We know that the conscious will is connected to the narrow, conscious part of the personality. One of the paradoxes observed by [Pierre] Janet is that as the hysteric becomes increasingly obsessed with anxiety—and the need to exert his will—he also becomes increasingly ineffective. The narrower and more obsessive the consciousness, the weaker the will. Every one of us is familiar with the phenomenon. The more we become racked with anxiety to do something well, the more we are likely to botch it. It is [Viktor] Frankl’s “law of reversed effort.” If you want to do something really well, you have to get into the “right mood.” And the right mood involves a sense of relaxation, of feeling “wide open” instead of narrow and enclosed…
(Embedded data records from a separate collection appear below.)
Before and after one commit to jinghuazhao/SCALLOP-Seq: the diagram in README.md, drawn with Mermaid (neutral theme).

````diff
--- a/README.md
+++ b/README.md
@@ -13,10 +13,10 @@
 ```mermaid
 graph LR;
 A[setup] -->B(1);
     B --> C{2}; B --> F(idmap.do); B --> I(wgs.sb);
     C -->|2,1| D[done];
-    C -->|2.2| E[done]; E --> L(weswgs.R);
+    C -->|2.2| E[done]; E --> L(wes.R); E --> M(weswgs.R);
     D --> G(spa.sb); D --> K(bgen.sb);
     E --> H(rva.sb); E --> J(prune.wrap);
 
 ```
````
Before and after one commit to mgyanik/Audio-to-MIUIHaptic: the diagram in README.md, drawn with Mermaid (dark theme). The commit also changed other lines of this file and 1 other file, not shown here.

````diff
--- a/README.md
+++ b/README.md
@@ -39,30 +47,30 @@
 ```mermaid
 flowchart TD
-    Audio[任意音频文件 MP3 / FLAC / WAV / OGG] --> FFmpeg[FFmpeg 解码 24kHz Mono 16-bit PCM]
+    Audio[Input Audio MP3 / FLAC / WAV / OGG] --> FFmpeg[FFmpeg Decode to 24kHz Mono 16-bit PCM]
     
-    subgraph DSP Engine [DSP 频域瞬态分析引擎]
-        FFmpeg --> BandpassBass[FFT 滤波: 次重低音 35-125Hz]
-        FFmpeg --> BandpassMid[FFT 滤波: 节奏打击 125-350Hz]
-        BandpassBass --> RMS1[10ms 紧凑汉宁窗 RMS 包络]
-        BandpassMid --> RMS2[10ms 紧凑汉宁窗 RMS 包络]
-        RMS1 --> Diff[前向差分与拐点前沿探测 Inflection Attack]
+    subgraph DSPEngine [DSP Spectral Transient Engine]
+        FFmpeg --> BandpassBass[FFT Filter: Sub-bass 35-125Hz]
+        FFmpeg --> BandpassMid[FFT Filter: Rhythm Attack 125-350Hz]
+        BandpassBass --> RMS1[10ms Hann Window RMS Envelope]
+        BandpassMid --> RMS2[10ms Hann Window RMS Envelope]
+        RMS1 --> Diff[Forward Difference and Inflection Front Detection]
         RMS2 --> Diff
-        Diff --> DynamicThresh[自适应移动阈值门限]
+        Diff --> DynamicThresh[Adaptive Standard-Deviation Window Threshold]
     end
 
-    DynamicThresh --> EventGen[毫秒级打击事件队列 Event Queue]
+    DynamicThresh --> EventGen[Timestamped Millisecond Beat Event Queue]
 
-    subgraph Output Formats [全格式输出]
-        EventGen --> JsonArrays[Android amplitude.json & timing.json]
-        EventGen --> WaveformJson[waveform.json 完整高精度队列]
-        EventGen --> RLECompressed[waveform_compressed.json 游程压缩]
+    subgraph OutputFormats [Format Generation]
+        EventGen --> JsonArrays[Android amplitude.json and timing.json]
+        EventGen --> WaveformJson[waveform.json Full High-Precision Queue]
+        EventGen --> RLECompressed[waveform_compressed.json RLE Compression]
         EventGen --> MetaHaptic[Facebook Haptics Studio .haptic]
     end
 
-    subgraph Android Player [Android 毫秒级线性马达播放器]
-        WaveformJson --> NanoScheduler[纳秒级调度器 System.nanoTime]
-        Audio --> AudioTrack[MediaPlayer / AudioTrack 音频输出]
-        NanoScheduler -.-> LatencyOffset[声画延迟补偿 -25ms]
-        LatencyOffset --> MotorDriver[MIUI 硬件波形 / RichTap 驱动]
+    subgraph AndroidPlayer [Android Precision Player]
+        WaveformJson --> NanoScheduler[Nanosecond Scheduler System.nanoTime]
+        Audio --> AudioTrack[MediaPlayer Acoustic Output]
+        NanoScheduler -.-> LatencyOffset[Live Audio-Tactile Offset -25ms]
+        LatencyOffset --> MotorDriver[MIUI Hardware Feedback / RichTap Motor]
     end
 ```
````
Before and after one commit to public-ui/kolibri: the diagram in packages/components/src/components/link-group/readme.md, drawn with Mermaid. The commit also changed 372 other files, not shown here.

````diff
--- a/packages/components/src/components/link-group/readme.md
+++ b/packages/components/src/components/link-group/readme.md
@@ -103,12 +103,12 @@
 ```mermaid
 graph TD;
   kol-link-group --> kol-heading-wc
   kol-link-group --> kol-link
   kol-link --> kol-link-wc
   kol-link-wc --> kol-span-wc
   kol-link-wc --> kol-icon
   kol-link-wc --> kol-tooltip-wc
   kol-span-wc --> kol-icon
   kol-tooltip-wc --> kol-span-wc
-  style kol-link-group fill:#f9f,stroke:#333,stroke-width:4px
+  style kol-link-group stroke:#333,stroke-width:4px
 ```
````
As William James remarked, we all have a lifelong habit of “inferiority to our full self.” We are all hysterics; it is the endemic disease of the human race, which clearly implies that, outside our “everyday personality,” there is a wider “self” that possesses greater powers than the everyday self. And this is not the Freudian subconscious. Like the “wider self” of Janet’s patients, it is as conscious as the “contracted self.” We are, in fact, partially aware of this “other self.” When a man “unwinds” by pouring himself a drink and kicking off his shoes, he is adopting an elementary method of relaxing into the other self. When an overworked housewife decides to buy herself a new hat, she is doing the same thing. But we seldom relax far enough; habit—and anxiety—are too strong…Magic is the art and science of using the will. Not the ordinary will of the contracted ego but the “true will” that seems to spring from some deeper area of the being.

Colin WilsonMysteries

Westworld, Scripts, and Freedom

Maeve: Hello, lovelies.
Dolores: I remember you.
Maeve: You’ve strayed a long way from home, haven’t you?
Dolores: We’re bound for the future. Or death in the here and now.
Maeve: Is that right? Well, best of luck.
Dolores: There’s a war out there. You know the enemy… intimately. I can only fathom the revenge that lives inside of you.
Maeve: Revenge is just a different prayer at their altar, darling. And I’m well off my knees.
Dolores: That’s because you’re finally free. But we will have to fight to keep it that way.
Maeve: Let me guess. Yours is the only way to fight? You feel free to command everybody else?
Teddy: (pistol cocks)
Hector: Try it, lawman.
Teddy: Just looking to keep the peace.
Maeve: I know you. Do you feel free? Since it’s liberty you’re defending, I suppose you’ll have no choice but to let us pass. Freely. (1)

That is dialogue from HBO’s Westworld. It is the second episode, Reunion, of the second season. The scene is key in bringing together themes from the first season and clarifying where the new season is heading. Going by what has been shown so far, those of a Jaynesian persuasion shouldn’t be disappointed.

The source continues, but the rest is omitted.